Read from: 27th January
To: 09th February
Format: Kindle eBook
Length: 389 pages
The Year of Living Danishly is written by author Helen Russell. At the start of the book, she is a burnt-out London journalist whose husband secures a job working for Lego in rural Jutland in Denmark. Together, they decide that they are going to up and leave their hectic London lifestyle for 12 months in Denmark, aptly starting their yearlong adventure in January.
The book is broken up into 13 chapters – one for each month of the year plus one for Christmas – and each month takes on a different aspect of life, from food and children to taxes and traditions and is written more as an autobiography of this year of her life, as opposed to an objective piece of non-fiction, and it also explains the Danish word hygge, which is used when describing a feeling or moment that is particularly cosy.
I bought this ebook when Amazon had it in their daily deals and it was something I had been looking forward to reading for a long time before I actually did, and I can say that I wasn’t disappointed when I began the prose so here are my thoughts on it.
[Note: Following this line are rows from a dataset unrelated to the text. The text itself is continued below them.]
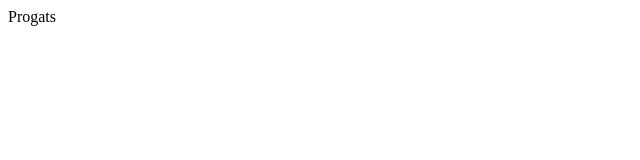
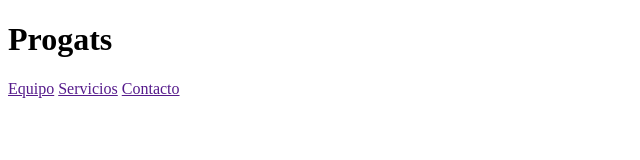
Before and after one commit to tonisj98/WebProgatsStarter, a plain HTML site: page index.html in a window 1280 px wide. Shown: the whole page, without its empty margins (0-640 px from the left). Drawn offline with Linux system fonts and the light colour scheme.

Commit message:
my first BEM classes

```diff
--- a/index.html
+++ b/index.html
@@ -6,7 +6,15 @@
     <title>Document</title>
 </head>
 <body>
-    <header>Progats</header>
+    <header>
+        <h1 class="header-title">Progats</h1>
+    </header>
+    <nav>
+        <a class="menu--item" href="">Equipo</a>
+        <a class="menu--item" href="">Servicios</a>
+        <a class="menu--item" href="">Contacto</a>
+    </nav>
+
 
 </body>
 </html>
```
- The book contains a lot of facts about life in Denmark – did you know that Denmark topped the UK Office of National Statistics’ list of the world’s happiest nation? How about the fact that there are rules on “how often your flashing, properly attached, correctly positioned, Danish-standard approved lights should flash” on your bike? What about the fact that in Denmark, it is illegal to vandalise the flags of foreign nations but it is not illegal to burn the Danish flag? This book was filled with facts I would have never guessed and while I haven’t verified the validity of these facts, they definitely kept me entertained when I was reading the book!
- She doesn’t sugarcoat Denmark – one of the things I loved about the facts that she used were that she also included the bad ones, such as the fact that Denmark has a high percentage of women who say they have been victims of physical or sexual abuse. The fact that she uses the bad facts and figures seems to me as though she is trying to paint a true representative of Denmark, not just a picture-perfect country with no issues, which I appreciated.
- The alternative names were a bit confusing/boring/irritating – possibly to protect the privacy of her husband and her friends, she used nicknames such as Lego Man, American Mom, The Viking and Helena C. It was quirky to begin with but the more I read the book, the more irritating I found this, especially as I began to forget why she gave that name to The Viking and to Helena C. It didn’t detract too much from the content, however it was a small pet peeve.
- The author has a knack for storytelling – I personally really liked the way in which she told a lot of her stories, with her internal personal twist on the events she was describing, and there were some moments that made me laugh out loud as I made my way through the book. There were some moments where I didn’t feel the quality of the writing was outstanding, but on the whole I really enjoyed the overall tone.
- Everyone she interviewed was happy – take this as a good or a bad point, but during her year in Denmark, she contacted a variety of different people, each with a different expertise, and at some point in their conversation, she asked them how happy they were. I don’t think there was a person that rated themselves below an 8/10: it is amazing that all of these people have found happiness, but made me think how likely it would be for me to be able to find a bunch of people who rated themselves this highly, or whether it was perhaps just a Danish quirk. But maybe the Danes are truly the happiest nation in the world.
- I didn’t really take much away from the book – happiness is a very personal journey for me so I was hoping that I would be able to take away a lot from this book to apply it to my life, but I don’t feel as though I can. There are definitely some hints and tricks in the book but it seemed as though a lot of what she was saying was specific to life in Denmark with their turbulent weather, high taxes and trusting society. A few days/weeks after finishing the book and I realised that I can barely remember some of the things that had made her happy. Good thing she has a Top 10 tips for living Danishly at the back of the book for me to refresh my memory!
- The chapter lengths and topics are good – one of the things that I dislike about some non-fiction books is that it can feel as though certain chapters can really drag and don’t offer much content. Personally I found the chapters in this book to be a really good length, such that the chapters I enjoyed seemed long enough and had enough content in them to be interesting and the ones I was less enthusiastic about weren’t too long for me to endure. I also loved the variety of topics that she covered in her chapters and I really do think there are chapters to suit everyone’s hobbies and interests.
One of my favourite and memorable quotes from the book is positioned close to the beginning, when Helen is talking about her life as a London journalist.
“It also occurred to me that wishing away half your life in anticipation of retirement (albeit an awesome one) was verging on the medieval… So the fact that I was dreaming of retirement at the age of 33 was probably an indicator that something had to change.”
As I have said many times before, the journey to happiness is one that I hold close to my heart and it was thought provoking to read her feelings in regards to her work and her views on life definitely opened my eyes.
Overall rating: 8/10
Writing quality: 8/10
Feel good: 7/10
Recommend: I would definitely recommend this book, particularly to people who are on their own journey of happiness or who like experiencing cultural differences. Although I don’t feel as though I took as much away from this book as I would have liked, I think other people might be able to gain more from this book than I have and it would be interesting to learn their opinions on this book.
Have you read it? What did you think?